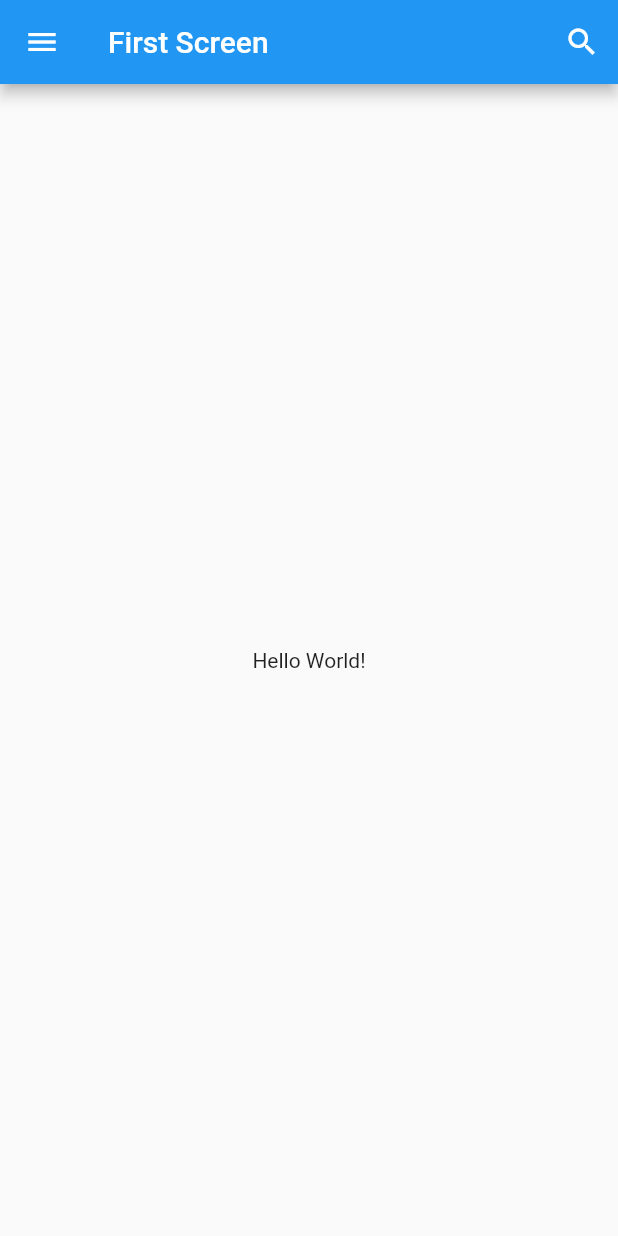
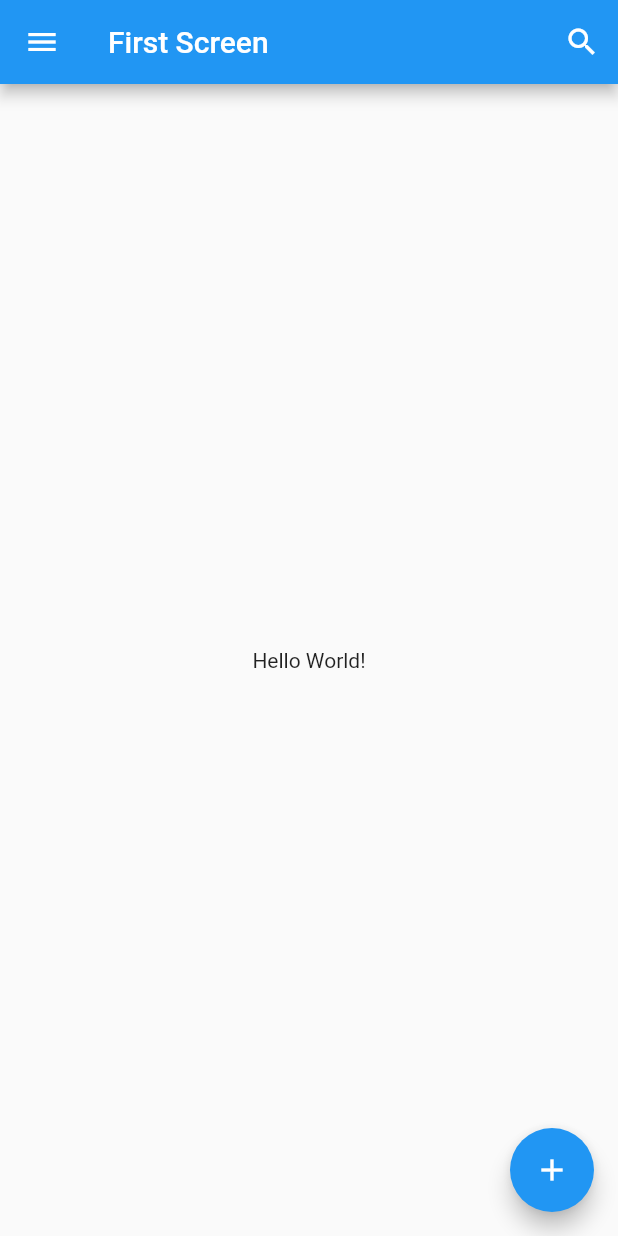
Before and after one commit to akhdanpangestuajiwidodo/GeneralWidgetApp, a Flutter app: the screen it shows after launch, on a phone screen of 412 x 824 dp. Run offline on Flutter 3.47's test engine with Material 2 defaults, Android fonts, the phone set to English and light mode, and no system bars.

Commit message:
Create FloatingButton

```diff
--- a/lib/main.dart
+++ b/lib/main.dart
@@ -51,6 +51,12 @@ class FirstScreen extends StatelessWidget{
       body: Center(
         child: Text("Hello World!"),
       ),
+      floatingActionButton: FloatingActionButton(
+        child: Icon(Icons.add),
+        onPressed: () {
+          //action floating
+        },
+      ),
     );
   }
 }
```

* _Problem statement_
Filter the listing down to the lines holding the word "child", and return those.

* _Solution to this task_
         child: Text("Hello World!"),
+        child: Icon(Icons.add),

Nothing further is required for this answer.